New research shows that patients who are diagnosed with pulmonary arterial hypertension (PAH) but fail to respond to targeted therapies may actually have a condition known as pulmonary veno-occlusive disease (PVOD), a subtype of PAH. Australian researchers reviewed 14 cases of clinically diagnosed PAH who had failed medical therapy and found that 12 patients (86 percent) had PVOD and 2 patients (14 percent) had PAH only. Although there were no significant differences in clinical presentations between patients with PVOD and PAH only, there were considerable differences in the vessel pathologic findings and pathophysiology between the two conditions. Researchers speculate that these differences may be the reason why some patients with PAH do not respond to standard PAH therapy. The researchers conclude that further research is needed to determine if PVOD should be considered an individual type of PAH or remain a PAH subtype. The study is published in the June issue of CHEST, the peer-reviewed journal of the American College of Chest Physicians.
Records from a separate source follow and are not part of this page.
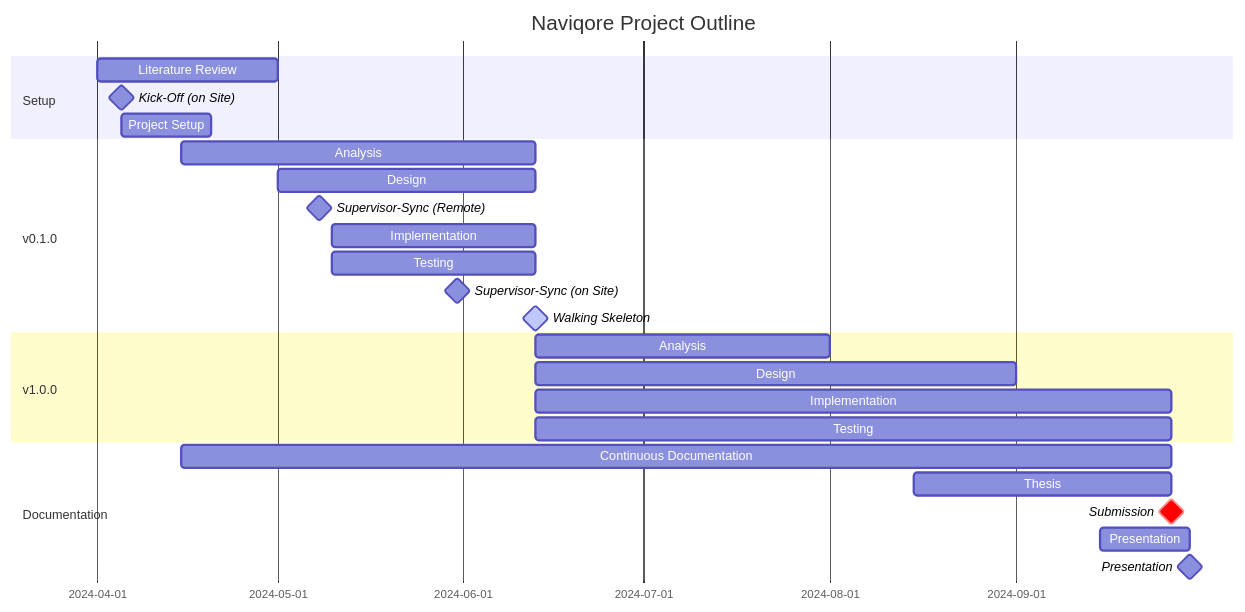
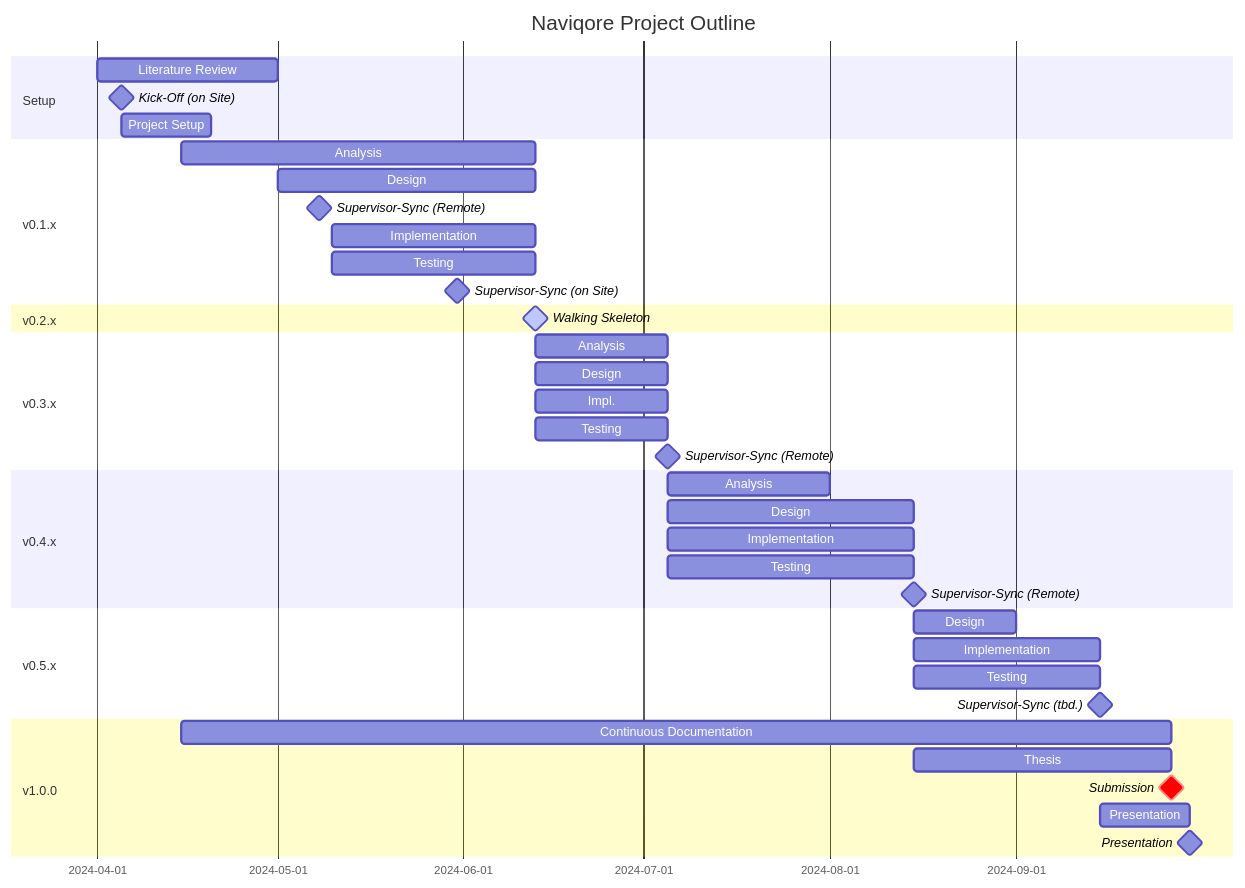
One commit to naviqore/documentation changed the diagram in Writerside/topics/outline.md. Above: the diagram before and after it, drawn with Mermaid.

Commit message:
DOC: NAV-120 - Update project outline
- Add versions / iterations sections.
- Add new supervisor syncs.

````diff
--- a/Writerside/topics/outline.md
+++ b/Writerside/topics/outline.md
@@ -5,29 +5,42 @@
 ```mermaid
 gantt
     title Naviqore Project Outline
     dateFormat YYYY-MM-DD
     section Setup
         Literature Review: literature, 2024-04-01, 30d
         Kick-Off (on Site): milestone, kickoff, 2024-04-05, 0d
         Project Setup: project, 2024-04-05, 15d
-    section v0.1.0
+    section v0.1.x
         Analysis: 2024-04-15, 2024-06-13
         Design: 2024-05-01, 2024-06-13
-        Supervisor-Sync (Remote): milestone, kickoff, 2024-05-08, 0d
+        Supervisor-Sync (Remote): milestone, 2024-05-08, 0d
         Implementation: 2024-05-10, 2024-06-13
         Testing: 2024-05-10, 2024-06-13
-        Supervisor-Sync (on Site): milestone, kickoff, 2024-05-31, 0d
+        Supervisor-Sync (on Site): milestone, 2024-05-31, 0d
+    section v0.2.x
         Walking Skeleton: milestone, active, walkingSkeleton, 2024-06-13, 0d
+    section v0.3.x
+        Analysis: 2024-06-13, 2024-07-05
+        Design: 2024-06-13, 2024-07-05
+        Impl.: 2024-06-13, 2024-07-05
+        Testing: 2024-06-13, 2024-07-05
+        Supervisor-Sync (Remote): milestone, 2024-07-05, 0d
+    section v0.4.x
+        Analysis: 2024-07-05, 2024-08-01
+        Design: 2024-07-05, 2024-08-15
+        Implementation: 2024-07-05, 2024-08-15
+        Testing: 2024-07-05, 2024-08-15
+        Supervisor-Sync (Remote): milestone, 2024-08-15, 0d
+    section v0.5.x
+        Design: 2024-08-15, 2024-09-01
+        Implementation: 2024-08-15, 2024-09-15
+        Testing: 2024-08-15, 2024-09-15
+        Supervisor-Sync (tbd.): milestone, 2024-09-15, 0d
     section v1.0.0
-        Analysis: 2024-06-13, 2024-08-01
-        Design: 2024-06-13, 2024-09-01
-        Implementation: 2024-06-13, 2024-09-27
-        Testing: 2024-06-13, 2024-09-27
-    section Documentation
         Continuous Documentation: 2024-04-15, 2024-09-27
         Thesis: 2024-08-15, 2024-09-27
         Submission: milestone, crit, submission, 2024-09-27, 0d
         Presentation: 2024-09-15, 2024-09-30
         Presentation: milestone, presentation, 2024-09-30, 0d
 
 ```
````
A new article underscores the many complexities and challenges associated with managing pain in the critically ill patient. Although the complex conditions presented by the critically ill patient provide significant obstacles, the authors discuss additional barriers to optimal pain management, including outdated clinical practices and faulty systems. The authors also present a number of structured approaches that have been shown to be successful in improving pain treatment in the critically ill patient, as well as future directions for pain management in the ICU. The article is published in the June issue of CHEST, the peer-reviewed journal of the American College of Chest Physicians.


New research suggests that the urine concentration of lipid mediators may determine the severity of sleep-disordered breathing (SDB) in children. Cysteinyl leukotrienes (CysLTs), lipid mediators associated with inflammatory conditions such as asthma, have been found in high concentrations in the tonsil tissue of children with SDB. Researchers from Greece speculated that high CysLTs concentrations found in urine also could indicate severity of SDB in children. The team measured morning urine concentrations in 19 children with moderate-to-severe SDB, 29 children with mild SDB, 26 children with primary snoring, and 18 control subjects. Results showed that children with moderate-to-severe SDB had higher CysLTs levels than the other groups. Results also showed that urine levels of CysLTs, tonsillar size, and BMI were significant predictors of obstructive apnea-hypopnea index. The report is published in the June issue of CHEST, the peer-reviewed journal of the American College of Chest Physicians.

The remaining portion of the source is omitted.